The median value of single-family houses in the city grew from $310,000 in 2020 to $333,000 in 2021. For condos and townhouses, the median value grew from $172,000 to $186,000.

Prices for single-family homes in the city have increased more than 20 per cent since 2017. Condos and townhouses saw a nearly 20 per cent increase since 2017.

Despite the pandemic, a total of 774 single-family houses changed hands in the city over the first three quarters of 2020. Over the same period, 891 single-family houses were sold in 2019 and 920 were sold in the first three quarters of 2018.

Overall, northern B.C.'s assessments rose from more than $69 billion to $72 billion in 2021 – with $707 million coming from new construction, BC Assessment reported. The northern B.C. region includes the upper 70 per cent of the province, starting just north of Clinton.

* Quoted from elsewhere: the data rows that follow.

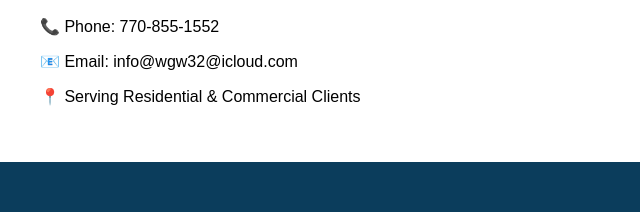
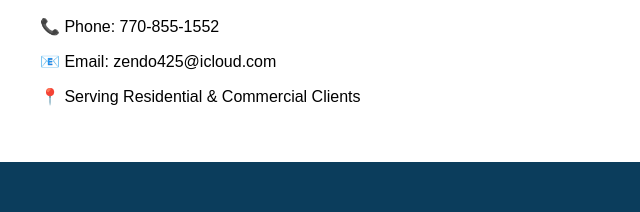
Before and after one commit to zendo425/clearview-windows, a plain HTML site: page index.html in a window 1280 px wide. Shown: the part 830-1042 px from the top of the page, 0-640 px from the left. Drawn offline with Linux system fonts and the light colour scheme.

Commit message:
Fix contact email in index.html
Updated contact email address in the contact section.

```diff
--- a/index.html
+++ b/index.html
@@ -64,7 +64,7 @@ We pride ourselves on reliability, affordability, and professional workmanship.
 <section id="contact">
 <h2>Contact Us</h2>
 <p>📞 Phone: 770-855-1552</p>
-<p>📧 Email: info@wgw32@icloud.com</p>
+<p>📧 Email: zendo425@icloud.com</p>
 <p>📍 Serving Residential & Commercial Clients</p>
 </section>
 
```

In the north, Burns Lake saw the biggest increase, reporting a 21 per cent hike in median house values. Wells, Smithers, Telkwa, the Northern Rockies Regional Municipality, Port Clements and Houston all saw double-digit increases in median house values.

Condos and townhouses in Terrace saw a 14 per cent increase in median value.

Mackenzie saw the biggest loss in median house value. Houses in the hard-hit forestry town north of Prince George lost eight per cent of median value, dropping from $155,000 to $143,000.

Fort St. James, Fort St. John, Hudson's Hope, Kitimat, Pouce Coupe, Taylor and Tumbler Ridge also saw single-digit declines in median property values.

Terrace and Smithers were most expensive jurisdictions to buy a home in northern B.C., with median house values at $375,000 and $362,000 respectively. Prince George was the third-most costly jurisdiction to buy a house in the region, however the city had the second-lowest median price for condos and townhouses in the north.

Granisle and Port Clements remain the only jurisdictions in the north were the median price of a house remains below $100,000. Despite seeing a 15 per cent increase in 2021, Wells was the third-cheapest place in the north to buy a home.

Across B.C, the total of value of real estate grew 4.2 per cent to a combined total of $2.01 trillion – with $22.1 billion of that increase coming from new construction and subdivisions.

Homeowners have until Feb. 1 to file a notice of complaint to request an independent review of their property assessment.